EXERCISE OBJECTIVE — Would you retype the listing word for word, skipping its pictures?
* * * * *
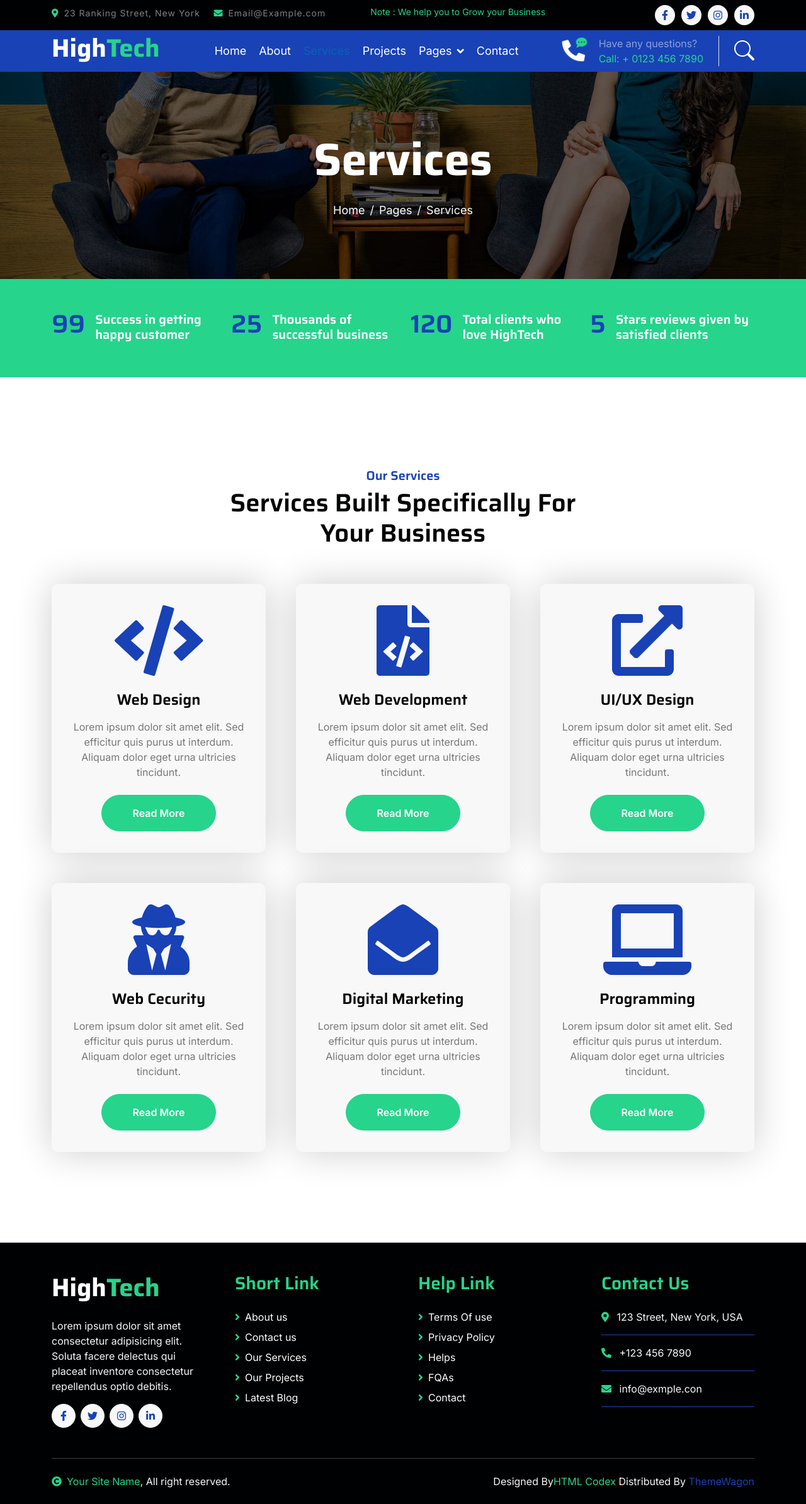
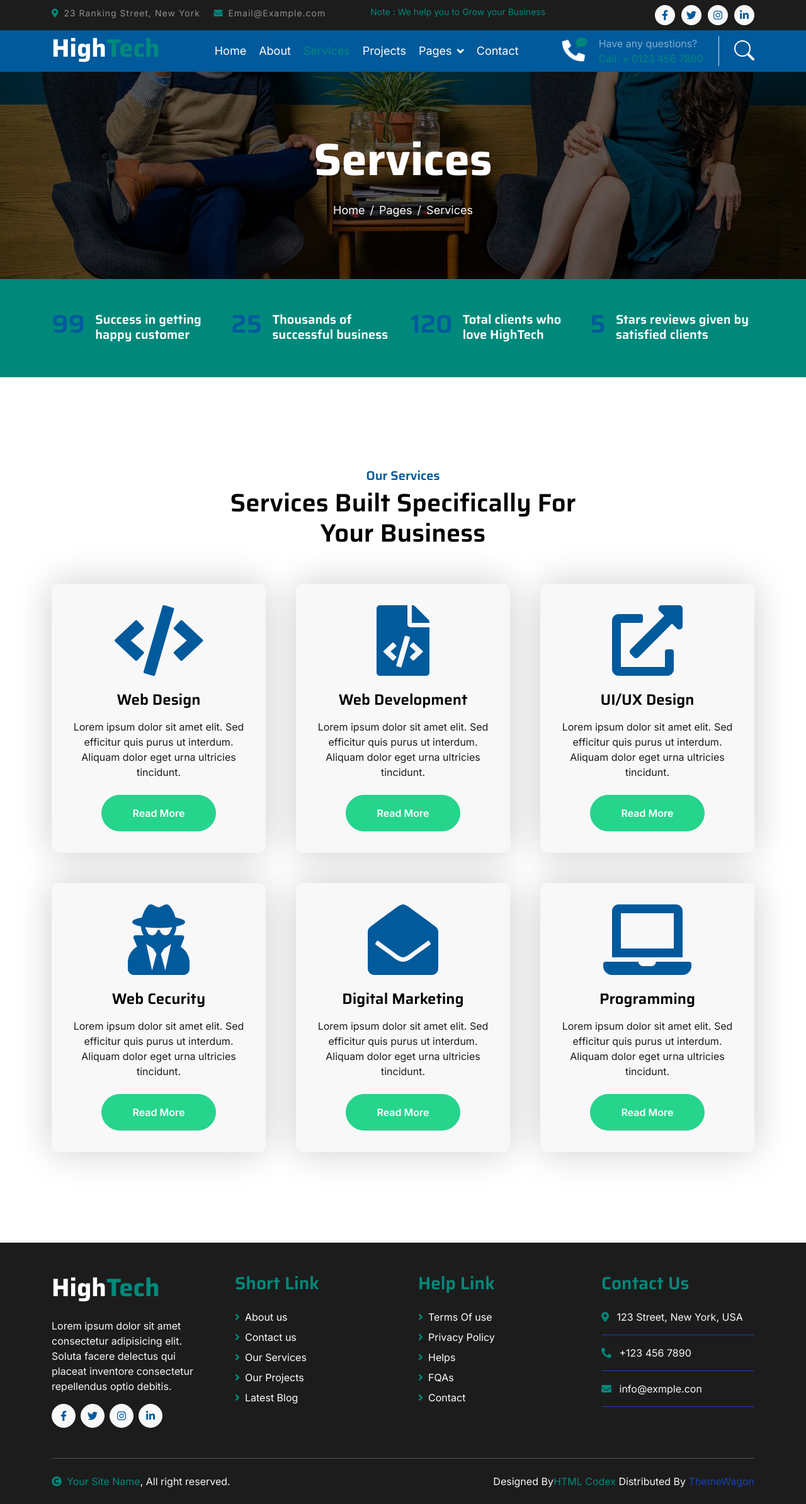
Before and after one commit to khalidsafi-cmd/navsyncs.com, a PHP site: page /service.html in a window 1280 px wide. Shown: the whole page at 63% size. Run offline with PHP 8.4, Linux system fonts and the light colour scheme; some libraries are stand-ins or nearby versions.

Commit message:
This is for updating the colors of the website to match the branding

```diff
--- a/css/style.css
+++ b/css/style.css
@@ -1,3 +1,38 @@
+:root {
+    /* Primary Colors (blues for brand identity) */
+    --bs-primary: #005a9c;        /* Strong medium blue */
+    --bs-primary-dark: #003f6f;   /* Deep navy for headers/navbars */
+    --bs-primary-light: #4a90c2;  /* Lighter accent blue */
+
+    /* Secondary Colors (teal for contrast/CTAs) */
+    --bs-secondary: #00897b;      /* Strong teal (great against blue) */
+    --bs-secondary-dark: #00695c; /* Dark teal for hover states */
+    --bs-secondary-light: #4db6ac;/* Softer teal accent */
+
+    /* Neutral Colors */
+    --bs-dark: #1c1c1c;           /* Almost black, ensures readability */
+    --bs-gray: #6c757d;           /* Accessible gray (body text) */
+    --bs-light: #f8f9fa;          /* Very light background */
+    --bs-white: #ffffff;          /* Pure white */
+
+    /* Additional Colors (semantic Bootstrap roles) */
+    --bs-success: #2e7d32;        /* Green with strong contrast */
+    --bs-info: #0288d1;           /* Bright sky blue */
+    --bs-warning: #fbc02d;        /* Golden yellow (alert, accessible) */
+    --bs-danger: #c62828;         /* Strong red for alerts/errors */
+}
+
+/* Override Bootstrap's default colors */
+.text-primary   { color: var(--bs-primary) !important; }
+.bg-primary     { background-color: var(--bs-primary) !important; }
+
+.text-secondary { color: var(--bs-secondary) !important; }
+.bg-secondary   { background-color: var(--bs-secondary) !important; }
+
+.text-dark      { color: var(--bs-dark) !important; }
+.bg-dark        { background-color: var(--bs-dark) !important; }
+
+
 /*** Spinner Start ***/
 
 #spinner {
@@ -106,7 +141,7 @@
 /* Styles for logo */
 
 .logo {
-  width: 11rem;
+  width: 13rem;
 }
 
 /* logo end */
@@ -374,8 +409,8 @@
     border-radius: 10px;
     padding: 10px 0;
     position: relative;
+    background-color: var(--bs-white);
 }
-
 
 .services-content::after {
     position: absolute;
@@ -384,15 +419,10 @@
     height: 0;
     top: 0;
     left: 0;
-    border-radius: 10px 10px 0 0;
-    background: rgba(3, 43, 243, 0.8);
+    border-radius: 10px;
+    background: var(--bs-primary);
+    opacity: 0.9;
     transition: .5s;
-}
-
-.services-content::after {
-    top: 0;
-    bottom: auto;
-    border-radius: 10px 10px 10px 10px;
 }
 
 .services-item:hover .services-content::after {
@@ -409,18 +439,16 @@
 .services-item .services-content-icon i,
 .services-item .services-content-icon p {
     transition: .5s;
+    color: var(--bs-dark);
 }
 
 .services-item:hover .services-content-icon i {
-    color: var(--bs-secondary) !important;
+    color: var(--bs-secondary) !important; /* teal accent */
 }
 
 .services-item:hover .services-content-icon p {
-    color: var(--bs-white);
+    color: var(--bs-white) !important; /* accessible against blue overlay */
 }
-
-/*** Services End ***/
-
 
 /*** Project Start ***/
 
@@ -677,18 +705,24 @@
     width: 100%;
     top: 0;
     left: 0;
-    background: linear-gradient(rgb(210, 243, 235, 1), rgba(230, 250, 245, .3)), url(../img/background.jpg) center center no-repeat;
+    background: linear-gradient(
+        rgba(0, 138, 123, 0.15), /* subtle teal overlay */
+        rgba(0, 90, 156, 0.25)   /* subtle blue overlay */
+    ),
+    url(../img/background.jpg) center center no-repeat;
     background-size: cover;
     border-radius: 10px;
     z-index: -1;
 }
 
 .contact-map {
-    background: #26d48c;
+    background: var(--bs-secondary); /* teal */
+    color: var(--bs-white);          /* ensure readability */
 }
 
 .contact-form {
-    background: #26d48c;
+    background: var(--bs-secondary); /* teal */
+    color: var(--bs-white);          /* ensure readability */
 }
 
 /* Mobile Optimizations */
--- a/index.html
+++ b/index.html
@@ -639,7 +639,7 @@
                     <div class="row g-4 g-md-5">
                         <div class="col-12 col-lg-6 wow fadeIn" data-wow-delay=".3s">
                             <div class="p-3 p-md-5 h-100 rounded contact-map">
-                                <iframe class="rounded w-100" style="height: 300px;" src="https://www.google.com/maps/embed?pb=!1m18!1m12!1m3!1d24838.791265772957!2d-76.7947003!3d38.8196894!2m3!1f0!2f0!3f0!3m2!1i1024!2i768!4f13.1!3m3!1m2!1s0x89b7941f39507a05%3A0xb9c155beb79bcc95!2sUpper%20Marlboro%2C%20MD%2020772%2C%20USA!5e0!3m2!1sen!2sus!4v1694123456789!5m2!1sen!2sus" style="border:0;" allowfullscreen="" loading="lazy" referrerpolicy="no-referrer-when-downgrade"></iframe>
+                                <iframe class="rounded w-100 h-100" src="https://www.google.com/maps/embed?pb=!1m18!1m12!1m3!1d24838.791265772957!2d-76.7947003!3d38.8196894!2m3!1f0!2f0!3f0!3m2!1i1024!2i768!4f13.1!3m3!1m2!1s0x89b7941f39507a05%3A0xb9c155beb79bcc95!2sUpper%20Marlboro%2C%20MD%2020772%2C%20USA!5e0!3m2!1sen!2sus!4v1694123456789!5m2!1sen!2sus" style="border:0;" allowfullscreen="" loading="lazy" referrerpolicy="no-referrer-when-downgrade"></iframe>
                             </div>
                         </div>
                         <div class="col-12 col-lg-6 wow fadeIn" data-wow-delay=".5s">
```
* * * * *
TASK ANSWER —
Before and after one commit to khalidsafi-cmd/navsyncs.com, a PHP site: page /service.html in a window 1280 px wide. Shown: the whole page at 63% size. Run offline with PHP 8.4, Linux system fonts and the light colour scheme; some libraries are stand-ins or nearby versions.

Commit message:
This is for updating the colors of the website to match the branding

```diff
--- a/css/style.css
+++ b/css/style.css
@@ -1,3 +1,38 @@
+:root {
+    /* Primary Colors (blues for brand identity) */
+    --bs-primary: #005a9c;        /* Strong medium blue */
+    --bs-primary-dark: #003f6f;   /* Deep navy for headers/navbars */
+    --bs-primary-light: #4a90c2;  /* Lighter accent blue */
+
+    /* Secondary Colors (teal for contrast/CTAs) */
+    --bs-secondary: #00897b;      /* Strong teal (great against blue) */
+    --bs-secondary-dark: #00695c; /* Dark teal for hover states */
+    --bs-secondary-light: #4db6ac;/* Softer teal accent */
+
+    /* Neutral Colors */
+    --bs-dark: #1c1c1c;           /* Almost black, ensures readability */
+    --bs-gray: #6c757d;           /* Accessible gray (body text) */
+    --bs-light: #f8f9fa;          /* Very light background */
+    --bs-white: #ffffff;          /* Pure white */
+
+    /* Additional Colors (semantic Bootstrap roles) */
+    --bs-success: #2e7d32;        /* Green with strong contrast */
+    --bs-info: #0288d1;           /* Bright sky blue */
+    --bs-warning: #fbc02d;        /* Golden yellow (alert, accessible) */
+    --bs-danger: #c62828;         /* Strong red for alerts/errors */
+}
+
+/* Override Bootstrap's default colors */
+.text-primary   { color: var(--bs-primary) !important; }
+.bg-primary     { background-color: var(--bs-primary) !important; }
+
+.text-secondary { color: var(--bs-secondary) !important; }
+.bg-secondary   { background-color: var(--bs-secondary) !important; }
+
+.text-dark      { color: var(--bs-dark) !important; }
+.bg-dark        { background-color: var(--bs-dark) !important; }
+
+
 /*** Spinner Start ***/
 
 #spinner {
@@ -106,7 +141,7 @@
 /* Styles for logo */
 
 .logo {
-  width: 11rem;
+  width: 13rem;
 }
 
 /* logo end */
@@ -374,8 +409,8 @@
     border-radius: 10px;
     padding: 10px 0;
     position: relative;
+    background-color: var(--bs-white);
 }
-
 
 .services-content::after {
     position: absolute;
@@ -384,15 +419,10 @@
     height: 0;
     top: 0;
     left: 0;
-    border-radius: 10px 10px 0 0;
-    background: rgba(3, 43, 243, 0.8);
+    border-radius: 10px;
+    background: var(--bs-primary);
+    opacity: 0.9;
     transition: .5s;
-}
-
-.services-content::after {
-    top: 0;
-    bottom: auto;
-    border-radius: 10px 10px 10px 10px;
 }
 
 .services-item:hover .services-content::after {
@@ -409,18 +439,16 @@
 .services-item .services-content-icon i,
 .services-item .services-content-icon p {
     transition: .5s;
+    color: var(--bs-dark);
 }
 
 .services-item:hover .services-content-icon i {
-    color: var(--bs-secondary) !important;
+    color: var(--bs-secondary) !important; /* teal accent */
 }
 
 .services-item:hover .services-content-icon p {
-    color: var(--bs-white);
+    color: var(--bs-white) !important; /* accessible against blue overlay */
 }
-
-/*** Services End ***/
-
 
 /*** Project Start ***/
 
@@ -677,18 +705,24 @@
     width: 100%;
     top: 0;
     left: 0;
-    background: linear-gradient(rgb(210, 243, 235, 1), rgba(230, 250, 245, .3)), url(../img/background.jpg) center center no-repeat;
+    background: linear-gradient(
+        rgba(0, 138, 123, 0.15), /* subtle teal overlay */
+        rgba(0, 90, 156, 0.25)   /* subtle blue overlay */
+    ),
+    url(../img/background.jpg) center center no-repeat;
     background-size: cover;
     border-radius: 10px;
     z-index: -1;
 }
 
 .contact-map {
-    background: #26d48c;
+    background: var(--bs-secondary); /* teal */
+    color: var(--bs-white);          /* ensure readability */
 }
 
 .contact-form {
-    background: #26d48c;
+    background: var(--bs-secondary); /* teal */
+    color: var(--bs-white);          /* ensure readability */
 }
 
 /* Mobile Optimizations */
--- a/index.html
+++ b/index.html
@@ -639,7 +639,7 @@
                     <div class="row g-4 g-md-5">
                         <div class="col-12 col-lg-6 wow fadeIn" data-wow-delay=".3s">
                             <div class="p-3 p-md-5 h-100 rounded contact-map">
-                                <iframe class="rounded w-100" style="height: 300px;" src="https://www.google.com/maps/embed?pb=!1m18!1m12!1m3!1d24838.791265772957!2d-76.7947003!3d38.8196894!2m3!1f0!2f0!3f0!3m2!1i1024!2i768!4f13.1!3m3!1m2!1s0x89b7941f39507a05%3A0xb9c155beb79bcc95!2sUpper%20Marlboro%2C%20MD%2020772%2C%20USA!5e0!3m2!1sen!2sus!4v1694123456789!5m2!1sen!2sus" style="border:0;" allowfullscreen="" loading="lazy" referrerpolicy="no-referrer-when-downgrade"></iframe>
+                                <iframe class="rounded w-100 h-100" src="https://www.google.com/maps/embed?pb=!1m18!1m12!1m3!1d24838.791265772957!2d-76.7947003!3d38.8196894!2m3!1f0!2f0!3f0!3m2!1i1024!2i768!4f13.1!3m3!1m2!1s0x89b7941f39507a05%3A0xb9c155beb79bcc95!2sUpper%20Marlboro%2C%20MD%2020772%2C%20USA!5e0!3m2!1sen!2sus!4v1694123456789!5m2!1sen!2sus" style="border:0;" allowfullscreen="" loading="lazy" referrerpolicy="no-referrer-when-downgrade"></iframe>
                             </div>
                         </div>
                         <div class="col-12 col-lg-6 wow fadeIn" data-wow-delay=".5s">
```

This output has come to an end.